▶ [What the task requires]: Count the lines of the listing below where "index" shows up, and please answer with that number only.

+ + + + + + +

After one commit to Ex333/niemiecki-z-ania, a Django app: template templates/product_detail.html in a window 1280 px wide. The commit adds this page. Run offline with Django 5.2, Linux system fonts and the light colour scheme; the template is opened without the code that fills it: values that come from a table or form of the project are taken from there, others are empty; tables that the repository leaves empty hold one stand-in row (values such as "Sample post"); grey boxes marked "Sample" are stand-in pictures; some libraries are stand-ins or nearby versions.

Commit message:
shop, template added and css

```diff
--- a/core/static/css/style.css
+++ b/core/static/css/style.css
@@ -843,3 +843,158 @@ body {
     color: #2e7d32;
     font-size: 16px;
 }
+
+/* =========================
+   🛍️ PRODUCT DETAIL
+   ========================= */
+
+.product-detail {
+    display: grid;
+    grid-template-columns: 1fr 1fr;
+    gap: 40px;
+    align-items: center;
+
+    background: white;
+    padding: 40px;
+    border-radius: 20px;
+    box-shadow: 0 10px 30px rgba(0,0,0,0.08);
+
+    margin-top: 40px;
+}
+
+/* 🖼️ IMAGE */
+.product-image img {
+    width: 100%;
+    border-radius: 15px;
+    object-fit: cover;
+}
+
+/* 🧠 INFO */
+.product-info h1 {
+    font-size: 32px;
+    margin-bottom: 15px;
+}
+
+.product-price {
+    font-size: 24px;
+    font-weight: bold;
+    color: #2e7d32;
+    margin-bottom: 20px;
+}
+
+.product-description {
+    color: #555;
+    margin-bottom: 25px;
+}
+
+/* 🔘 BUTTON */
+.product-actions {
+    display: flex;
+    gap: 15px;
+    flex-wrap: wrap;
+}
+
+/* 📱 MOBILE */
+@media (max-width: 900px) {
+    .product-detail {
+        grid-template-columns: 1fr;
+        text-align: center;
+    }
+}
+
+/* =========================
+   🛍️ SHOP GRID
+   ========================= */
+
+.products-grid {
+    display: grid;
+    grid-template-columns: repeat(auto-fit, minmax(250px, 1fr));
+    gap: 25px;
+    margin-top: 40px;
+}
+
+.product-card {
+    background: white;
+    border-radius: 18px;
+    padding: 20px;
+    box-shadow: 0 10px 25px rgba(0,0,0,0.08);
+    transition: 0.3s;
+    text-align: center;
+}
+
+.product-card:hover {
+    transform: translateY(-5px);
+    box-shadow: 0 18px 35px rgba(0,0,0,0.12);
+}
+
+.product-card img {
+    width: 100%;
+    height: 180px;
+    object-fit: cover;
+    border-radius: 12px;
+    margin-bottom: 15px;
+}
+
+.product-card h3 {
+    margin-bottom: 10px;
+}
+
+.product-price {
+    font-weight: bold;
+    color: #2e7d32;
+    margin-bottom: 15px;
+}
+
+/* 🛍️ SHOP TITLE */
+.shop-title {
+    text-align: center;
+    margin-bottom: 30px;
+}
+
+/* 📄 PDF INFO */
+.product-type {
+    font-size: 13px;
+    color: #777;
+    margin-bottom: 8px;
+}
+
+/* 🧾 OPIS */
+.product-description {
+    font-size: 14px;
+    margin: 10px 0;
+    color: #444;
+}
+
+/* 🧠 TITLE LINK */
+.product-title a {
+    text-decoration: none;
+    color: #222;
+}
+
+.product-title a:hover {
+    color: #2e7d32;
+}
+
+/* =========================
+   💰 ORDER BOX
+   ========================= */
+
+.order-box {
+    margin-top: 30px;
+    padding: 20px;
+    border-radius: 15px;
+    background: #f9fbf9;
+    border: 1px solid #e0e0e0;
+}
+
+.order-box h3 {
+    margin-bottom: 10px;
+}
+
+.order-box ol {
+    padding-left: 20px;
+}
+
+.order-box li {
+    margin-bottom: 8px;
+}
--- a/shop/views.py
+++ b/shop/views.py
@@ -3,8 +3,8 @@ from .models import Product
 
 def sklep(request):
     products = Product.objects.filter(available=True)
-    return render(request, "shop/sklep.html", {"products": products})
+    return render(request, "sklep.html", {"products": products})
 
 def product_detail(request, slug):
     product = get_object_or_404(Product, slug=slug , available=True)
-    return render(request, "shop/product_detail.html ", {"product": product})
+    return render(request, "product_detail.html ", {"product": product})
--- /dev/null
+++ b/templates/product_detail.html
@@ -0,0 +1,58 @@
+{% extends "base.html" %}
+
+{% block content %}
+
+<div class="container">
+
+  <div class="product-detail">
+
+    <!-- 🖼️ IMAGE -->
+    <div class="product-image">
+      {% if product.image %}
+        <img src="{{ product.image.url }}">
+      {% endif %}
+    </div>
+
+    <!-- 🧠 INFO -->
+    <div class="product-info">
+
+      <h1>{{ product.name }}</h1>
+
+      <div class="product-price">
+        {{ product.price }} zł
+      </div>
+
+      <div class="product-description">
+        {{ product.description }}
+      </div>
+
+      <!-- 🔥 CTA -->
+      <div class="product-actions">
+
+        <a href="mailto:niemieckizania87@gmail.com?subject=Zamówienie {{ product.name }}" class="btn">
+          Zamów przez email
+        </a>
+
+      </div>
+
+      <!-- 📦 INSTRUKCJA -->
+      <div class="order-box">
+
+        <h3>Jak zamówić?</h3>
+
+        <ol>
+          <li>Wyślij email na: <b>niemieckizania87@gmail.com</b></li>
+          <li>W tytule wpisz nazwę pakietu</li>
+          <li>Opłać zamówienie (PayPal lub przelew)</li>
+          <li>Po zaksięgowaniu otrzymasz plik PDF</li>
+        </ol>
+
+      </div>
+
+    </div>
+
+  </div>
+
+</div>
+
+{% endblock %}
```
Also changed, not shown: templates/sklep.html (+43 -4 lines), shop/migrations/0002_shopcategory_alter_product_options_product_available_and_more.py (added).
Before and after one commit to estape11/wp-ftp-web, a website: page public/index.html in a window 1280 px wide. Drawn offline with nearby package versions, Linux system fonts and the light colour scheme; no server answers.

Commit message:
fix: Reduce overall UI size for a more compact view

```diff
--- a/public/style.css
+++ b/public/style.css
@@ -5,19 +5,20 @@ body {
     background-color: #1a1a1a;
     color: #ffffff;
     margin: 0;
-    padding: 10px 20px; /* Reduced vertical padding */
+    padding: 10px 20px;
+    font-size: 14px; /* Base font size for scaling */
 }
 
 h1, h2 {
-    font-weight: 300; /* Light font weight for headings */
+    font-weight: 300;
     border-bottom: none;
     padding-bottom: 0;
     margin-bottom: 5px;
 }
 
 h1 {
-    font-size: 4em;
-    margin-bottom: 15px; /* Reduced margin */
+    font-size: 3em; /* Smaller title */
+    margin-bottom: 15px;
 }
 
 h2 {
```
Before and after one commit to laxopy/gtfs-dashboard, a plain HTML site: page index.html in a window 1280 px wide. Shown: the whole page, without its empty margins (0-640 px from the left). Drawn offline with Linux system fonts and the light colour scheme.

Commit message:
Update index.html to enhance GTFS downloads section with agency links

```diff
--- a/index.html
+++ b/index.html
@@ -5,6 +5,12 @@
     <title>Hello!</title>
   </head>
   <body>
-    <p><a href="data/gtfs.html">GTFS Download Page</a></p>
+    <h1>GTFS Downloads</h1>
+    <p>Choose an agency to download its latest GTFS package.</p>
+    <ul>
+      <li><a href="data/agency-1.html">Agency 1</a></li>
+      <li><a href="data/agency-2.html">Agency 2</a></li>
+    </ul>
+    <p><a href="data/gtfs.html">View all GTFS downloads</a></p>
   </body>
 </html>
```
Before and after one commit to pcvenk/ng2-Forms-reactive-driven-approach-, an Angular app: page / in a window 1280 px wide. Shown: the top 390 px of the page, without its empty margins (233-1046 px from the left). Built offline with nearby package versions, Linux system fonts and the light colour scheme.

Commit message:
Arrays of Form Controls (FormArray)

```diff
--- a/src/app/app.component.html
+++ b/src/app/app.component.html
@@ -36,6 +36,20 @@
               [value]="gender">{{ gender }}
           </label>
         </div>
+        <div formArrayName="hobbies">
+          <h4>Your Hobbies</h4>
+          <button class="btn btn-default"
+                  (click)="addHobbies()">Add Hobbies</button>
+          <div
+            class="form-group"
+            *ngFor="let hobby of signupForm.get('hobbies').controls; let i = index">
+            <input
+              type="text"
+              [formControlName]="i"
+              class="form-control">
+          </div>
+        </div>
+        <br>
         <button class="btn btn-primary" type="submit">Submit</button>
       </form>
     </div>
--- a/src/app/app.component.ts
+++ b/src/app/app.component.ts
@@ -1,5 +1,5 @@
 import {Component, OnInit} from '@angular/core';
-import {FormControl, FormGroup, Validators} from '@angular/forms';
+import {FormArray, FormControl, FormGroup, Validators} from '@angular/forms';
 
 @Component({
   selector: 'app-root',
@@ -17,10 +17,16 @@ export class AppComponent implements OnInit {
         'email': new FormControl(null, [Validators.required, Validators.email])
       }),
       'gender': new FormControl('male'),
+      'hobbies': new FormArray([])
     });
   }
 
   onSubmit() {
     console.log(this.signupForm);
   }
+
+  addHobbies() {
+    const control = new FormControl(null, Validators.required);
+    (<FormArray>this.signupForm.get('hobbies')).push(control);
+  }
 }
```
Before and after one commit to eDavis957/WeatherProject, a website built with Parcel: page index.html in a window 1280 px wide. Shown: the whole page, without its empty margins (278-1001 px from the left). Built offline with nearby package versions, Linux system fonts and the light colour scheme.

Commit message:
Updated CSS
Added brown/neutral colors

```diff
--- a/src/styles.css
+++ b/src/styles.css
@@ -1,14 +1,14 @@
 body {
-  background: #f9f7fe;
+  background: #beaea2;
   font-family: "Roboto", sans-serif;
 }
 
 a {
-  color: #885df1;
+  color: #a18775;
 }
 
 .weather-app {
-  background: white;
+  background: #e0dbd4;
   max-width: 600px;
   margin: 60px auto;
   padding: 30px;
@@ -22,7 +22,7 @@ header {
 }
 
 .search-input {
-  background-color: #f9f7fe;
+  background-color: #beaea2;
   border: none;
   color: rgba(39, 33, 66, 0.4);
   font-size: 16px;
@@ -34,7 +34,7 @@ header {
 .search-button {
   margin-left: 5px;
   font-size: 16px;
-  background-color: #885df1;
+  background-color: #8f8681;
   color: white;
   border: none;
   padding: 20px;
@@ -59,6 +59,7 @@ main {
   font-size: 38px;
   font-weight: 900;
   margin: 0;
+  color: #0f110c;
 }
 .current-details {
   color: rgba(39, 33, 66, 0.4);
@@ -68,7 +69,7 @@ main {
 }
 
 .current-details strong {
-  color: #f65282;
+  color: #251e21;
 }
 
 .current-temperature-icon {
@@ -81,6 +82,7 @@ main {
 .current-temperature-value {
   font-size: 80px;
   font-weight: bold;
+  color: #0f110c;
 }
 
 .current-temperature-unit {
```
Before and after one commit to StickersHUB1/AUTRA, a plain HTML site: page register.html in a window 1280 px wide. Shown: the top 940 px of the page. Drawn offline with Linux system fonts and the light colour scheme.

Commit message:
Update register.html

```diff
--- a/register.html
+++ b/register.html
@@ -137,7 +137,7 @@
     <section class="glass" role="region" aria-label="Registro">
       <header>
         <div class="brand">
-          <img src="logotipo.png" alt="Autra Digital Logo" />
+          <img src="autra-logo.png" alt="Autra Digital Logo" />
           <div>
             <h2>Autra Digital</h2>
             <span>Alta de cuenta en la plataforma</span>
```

+ + + + + + +

▶ [Exercise output]: 7